Additional functionality of Outbreaks Near Me is the ability to set alerts that will notify a user on their device or by e-mail when new outbreaks are reported in their proximity, or if a user enters a new area of activity.
"We hope individuals will find the new app to be a useful source of outbreak information – locally, nationally, and globally," says HealthMap co-founder John Brownstein, PhD, assistant professor in the Children's Hospital Informatics Program (CHIP). "As people are equipped with more knowledge and awareness of infectious disease, the hope is that they will become more involved and proactive about public health."
The new application also features an option for users to submit an outbreak report. This will enable individuals in cities and countries around the world to interact with the HealthMap team and participate in the public health surveillance process. Users may take photos – of situations and scenarios of, and/or leading to, disease – with their iPhone and submit them to the HealthMap system for review and eventual posting as an alert on the worldwide map.
"This is grassroots, participatory epidemiology," says HealthMap co-founder Clark Freifeld, a PhD student at the MIT Media Lab and research software developer at CHIP. "In releasing this app we aim to empower citizens in the cause of public health, not only by providing ready access to real-time information, but also by encouraging them to contribute their own knowledge, expertise, and observations.
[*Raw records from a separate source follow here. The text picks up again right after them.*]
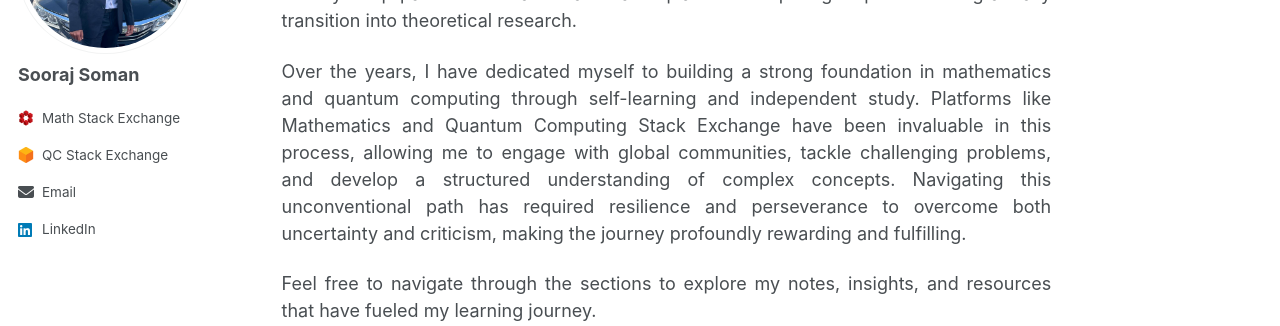
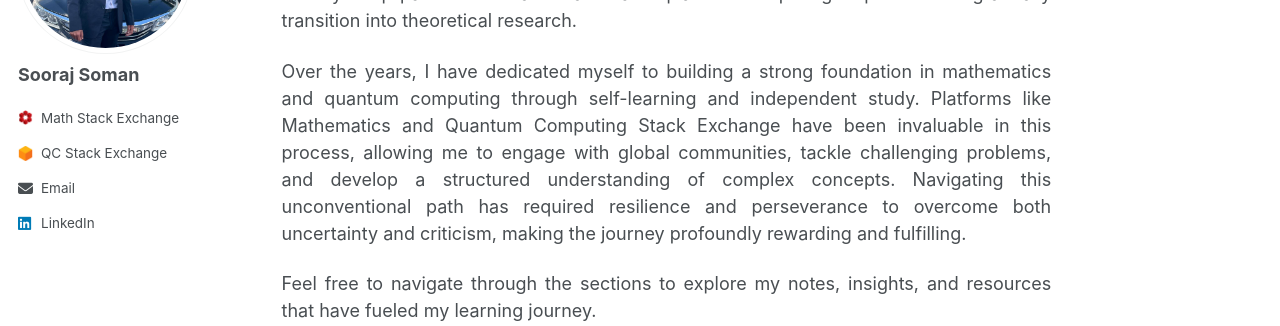
Before and after one commit to soorajss1729/soorajss1729.github.io, a Jekyll site: the page built from _pages/about.md, in a window 1280 px wide. Shown: the part 217-543 px from the top of the page. Built offline with Jekyll 4.4.1, drawn with Linux system fonts in a browser that asks for light colours.

Commit message:
Update main.scss

```diff
--- a/assets/css/main.scss
+++ b/assets/css/main.scss
@@ -44,7 +44,7 @@
 .author__urls li {
   display: flex;          /* Align icon and text horizontally */
   align-items: center;    /* Center both vertically */
-  margin-bottom: 8px;     /* Space between list items */
+  margin-bottom: 6px;     /* Space between list items */
 }
 
 .author__urls a {
@@ -55,8 +55,8 @@
 }
 
 .author__urls img, .author__urls i {
-  width: 16px;            /* Same size for all icons */
-  height: 16px;           /* Fixed height */
+  width: 15px;            /* Same size for all icons */
+  height: 15px;           /* Fixed height */
   margin-right: 8px;      /* Space between icon and text */
   display: inline-block;
 }
@@ -66,7 +66,7 @@
 }
 
 .author__urls i {
-  font-size: 16px;        /* Set Font Awesome icon size */
+  font-size: 15px;        /* Set Font Awesome icon size */
   line-height: 1;         /* Fix vertical alignment */
 }
 
```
In enabling participation in surveillance, we also expect to increase global coverage and identify outbreaks earlier."
HealthMap was founded in 2006 and mines the Internet – searching disparate data sources such as news reports, curated personal accounts, official alerts, blogs and chat rooms – to track and map infectious disease outbreaks. While the data have been shown to provide early information on new outbreaks, users are encouraged to interpret the data appropriately as it is drawn from both official and unofficial sources.
The HealthMap Web site (www.healthmap.org) averages 10,000 unique visits a day, including regular users from the World Health Organization, the CDC, and the European Centre for Disease Prevention and Control. During the peak of H1N1 swine flu this spring, visits to the site rose substantially, with as many as 150,000 visitors coming to the Web site to search for information.
Outbreaks Near Me was developed with support from Google.org and is available at no cost for download in the iTunes App Store. For more information on Outbreaks Near Me, visit: http://healthmap.org/iphone.php.
Children's Hospital Boston is home to the world's largest research enterprise based at a pediatric medical center, where its discoveries have benefited both children and adults since 1869. More than 500 scientists, including eight members of the National Academy of Sciences, 11 members of the Institute of Medicine and 12 members of the Howard Hughes Medical Institute comprise Children's research community. Founded as a 20-bed hospital for children, Children's Hospital Boston today is a 396-bed comprehensive center for pediatric and adolescent health care grounded in the values of excellence in patient care and sensitivity to the complex needs and diversity of children and families. Children's also is the primary pediatric teaching affiliate of Harvard Medical School. For more information about the hospital and its research visit: www.childrenshospital.org/newsroom.